National

Shikoku MOX plant restarts amid outcry over fresh quake fears

by Eric Johnston

Staff Writer

Shikoku Electric Power Co. restarted the Ikata No. 3 reactor Friday at its plant on the narrow Sadamisaki Peninsula in Ehime Prefecture as citizens groups sought injunctions in three different prefectures to turn it back off amid various safety concerns, including the viability of evacuations.

The reactor is the fifth to be switched back on since all of the nation’s atomic reactors were closed due to the March 2011 triple core meltdown at the Fukushima No. 1 power plant following a mega-quake and tsunami.

However, a March decision by the Otsu District Court to place a temporary injunction on two Kansai Electric Power Co. reactors in Takahama, Fukui Prefecture, left only two reactors at Kyushu Electric Power Co.’s Sendai plant in Kagoshima Prefecture in operation. They were restarted a year ago.

The Ikata No. 3 unit is also the only reactor burning the mixed uranium-plutonium oxide (MOX) fuel.

Shikoku Electric reported no problems with the restart Friday morning, saying it was expected to reach criticality by Saturday morning and begin generating and transmitting electricity by Monday. After a series of final checks, the utility plans to start selling reactor-generated electricity early next month.
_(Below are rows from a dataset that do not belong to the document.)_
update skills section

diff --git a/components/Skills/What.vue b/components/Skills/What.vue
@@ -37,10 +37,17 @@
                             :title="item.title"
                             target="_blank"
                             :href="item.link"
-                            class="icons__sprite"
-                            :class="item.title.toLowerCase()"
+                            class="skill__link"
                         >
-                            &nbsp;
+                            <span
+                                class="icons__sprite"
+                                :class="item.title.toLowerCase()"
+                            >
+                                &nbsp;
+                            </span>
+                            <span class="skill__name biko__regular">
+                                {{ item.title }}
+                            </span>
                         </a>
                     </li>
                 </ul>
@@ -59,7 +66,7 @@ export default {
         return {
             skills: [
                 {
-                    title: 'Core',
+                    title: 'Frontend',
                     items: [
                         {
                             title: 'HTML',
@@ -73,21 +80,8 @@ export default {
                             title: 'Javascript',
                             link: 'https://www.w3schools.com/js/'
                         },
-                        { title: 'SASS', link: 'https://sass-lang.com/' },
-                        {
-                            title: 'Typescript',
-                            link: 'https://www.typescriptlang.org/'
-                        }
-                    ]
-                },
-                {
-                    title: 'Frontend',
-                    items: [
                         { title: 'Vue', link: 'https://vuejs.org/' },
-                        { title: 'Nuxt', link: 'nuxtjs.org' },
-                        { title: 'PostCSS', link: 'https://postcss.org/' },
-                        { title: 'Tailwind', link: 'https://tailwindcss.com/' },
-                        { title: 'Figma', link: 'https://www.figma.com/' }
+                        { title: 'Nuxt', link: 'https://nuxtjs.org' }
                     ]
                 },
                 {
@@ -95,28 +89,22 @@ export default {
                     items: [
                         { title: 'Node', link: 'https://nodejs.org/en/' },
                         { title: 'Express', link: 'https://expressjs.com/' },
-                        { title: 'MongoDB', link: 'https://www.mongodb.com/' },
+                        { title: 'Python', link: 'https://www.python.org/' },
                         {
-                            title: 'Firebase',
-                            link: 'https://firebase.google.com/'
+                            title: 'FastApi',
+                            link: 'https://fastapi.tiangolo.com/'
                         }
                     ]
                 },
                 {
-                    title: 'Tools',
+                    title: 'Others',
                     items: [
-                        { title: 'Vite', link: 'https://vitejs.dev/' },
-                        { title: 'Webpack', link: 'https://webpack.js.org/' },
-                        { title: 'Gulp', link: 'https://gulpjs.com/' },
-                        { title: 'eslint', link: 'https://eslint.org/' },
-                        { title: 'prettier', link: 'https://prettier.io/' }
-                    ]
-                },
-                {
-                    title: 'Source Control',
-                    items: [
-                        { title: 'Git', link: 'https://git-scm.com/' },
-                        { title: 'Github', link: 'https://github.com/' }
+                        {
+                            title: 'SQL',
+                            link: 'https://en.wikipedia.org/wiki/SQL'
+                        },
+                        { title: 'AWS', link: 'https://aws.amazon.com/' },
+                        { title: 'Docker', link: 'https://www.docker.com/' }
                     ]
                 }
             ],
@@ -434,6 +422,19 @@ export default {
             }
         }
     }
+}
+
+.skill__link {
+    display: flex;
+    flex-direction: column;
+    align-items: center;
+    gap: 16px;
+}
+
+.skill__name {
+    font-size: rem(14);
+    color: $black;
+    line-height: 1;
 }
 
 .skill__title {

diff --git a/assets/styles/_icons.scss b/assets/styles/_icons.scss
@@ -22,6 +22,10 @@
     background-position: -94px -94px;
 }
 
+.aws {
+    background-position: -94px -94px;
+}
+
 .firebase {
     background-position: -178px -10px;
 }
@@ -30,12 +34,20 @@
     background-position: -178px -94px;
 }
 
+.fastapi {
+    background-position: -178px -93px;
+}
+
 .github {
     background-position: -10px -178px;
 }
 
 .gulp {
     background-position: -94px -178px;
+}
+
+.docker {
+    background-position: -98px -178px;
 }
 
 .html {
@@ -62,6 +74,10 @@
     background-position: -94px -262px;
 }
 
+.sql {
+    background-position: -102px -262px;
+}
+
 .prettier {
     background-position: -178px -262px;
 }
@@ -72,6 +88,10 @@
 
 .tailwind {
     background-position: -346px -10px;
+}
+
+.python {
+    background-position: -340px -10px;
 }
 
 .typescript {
But the reactor’s restart has not gone unchallenged. The Otsu District Court decision, which shut down Kepco’s Takahama No. 3 and 4 reactors less than two months after they were restarted, has energized residents who opposed the Ikata restart. In light of the quakes in Kyushu earlier this year, many now fear a natural disaster could also damage the reactor, and that official evacuation plans for the slender peninsula could prove unrealistic.

Petitions seeking a temporary injunction on the Ikata reactor have been filed in the district courts of Matsuyama in Ehime, as well as Hiroshima and Oita, by people living relatively close to the plant. Matsuyama is about 60 km from Ikata and Hiroshima is within 100 km. Oita’s Saganoseki Peninsula is about 45 km away.
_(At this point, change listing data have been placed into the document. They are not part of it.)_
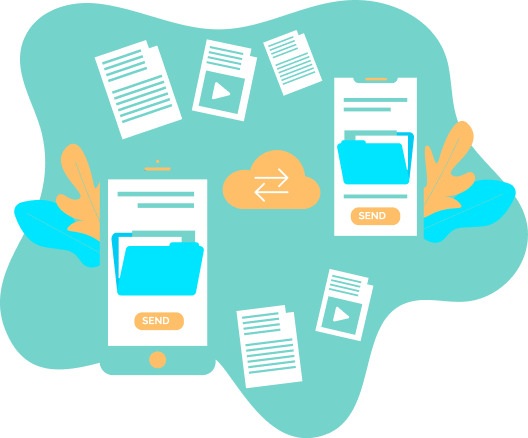
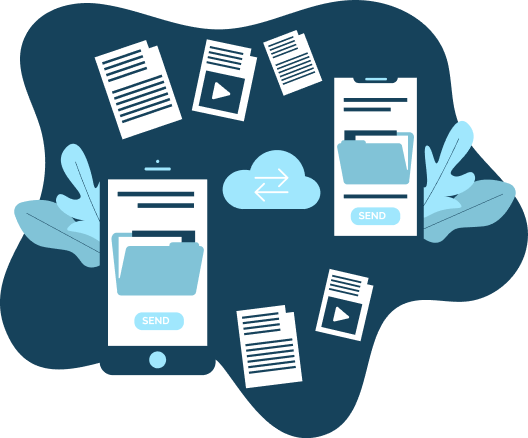
changed color pallete and images

diff --git a/client/src/index.css b/client/src/index.css
@@ -49,7 +49,7 @@
     /* for backgrounds */
     --surface-color: #E1E1E1;
     /* for disabled */
-    --accent-color: #FFBF69;
+    --accent-color: #a0e7fd;
     /* for icons */
     --highlight-color: #81c3d7;
     --light-highlight-color: #e0f8ff;

diff --git a/client/README.md b/client/README.md
@@ -6,15 +6,15 @@ body-dark-overlay - z-index == 105
 
 ---theme 
 
-2EC4B6
+16425B
 
----orange
+---highlight
 
-FF9F1C
+81c3d7
 
 ---light 
 
-FFBF69
+a0e7fd
 
 --- surface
A temporary injunction from any one of the three courts would almost certainly mean Ikata No. 3 would have to shut down immediately. For this reason, anti-nuclear lawyers involved with the petitions remain hopeful the courts will do what politicians have not.

“The Otsu court decision to shut down the Takahama reactors sent a shock wave through the government and the utilities. Political measures including demonstrations are needed. But I’ve come to believe the best way to stop the restart of nuclear power plants is through legal means, such as filing lawsuits and requests for temporary injunctions,” Hiroyuki Kawai, a lawyer involved with the Matsuyama, Hiroshima and Oita petitions, said at a news conference in Matsuyama late last month.

The Otsu decision angered Kepco and senior corporate leaders in the Kansai region who fear it will spark a nationwide movement against nuclear power plants. Some are now pushing the government to establish a separate court presided over by judges with specialized knowledge, or to establish separate legal measures to review petitions by citizens’ groups targeting restarts in the hope of obtaining more favorable rulings.

“From the viewpoint of a stable energy supply, it’s necessary to reduce the legal risks as much as possible,” Kansai Economic Federation chairman and former Kepco Chairman Shosuke Mori said at his regular news conference last month.

Other pro-nuclear Kansai economic leaders support Mori’s call for legal changes.

“Why should the nation’s energy policy be impaired by a judge at a district court? I hope the law is quickly changed so this doesn’t happen,” said Kansai Economic Federation Vice Chairman and Hankyu Railways Chairman Kazuo Sumi after the initial Oita ruling in March.

In their request for a temporary injunction on the Ikata unit, citizens’ groups cite the fact that it lies about 5 km from the Median Tectonic Line, which runs from Kyushu to Honshu. They also say that evacuation plans in the event of a natural disaster that damages the plant could prove impossible if the roads along the narrow, landslide-prone peninsula hosting it collapse or are washed away by a tsunami.

Even officials who support the restart have stressed the need for better communication with the prefectural and central governments in the event of an accident that forces an evacuation.

“There are heightened concerns compared with the past, and we’ll strengthen the information collection system,” Ikata Vice Mayor Matabei Moriguchi said Friday after the restart.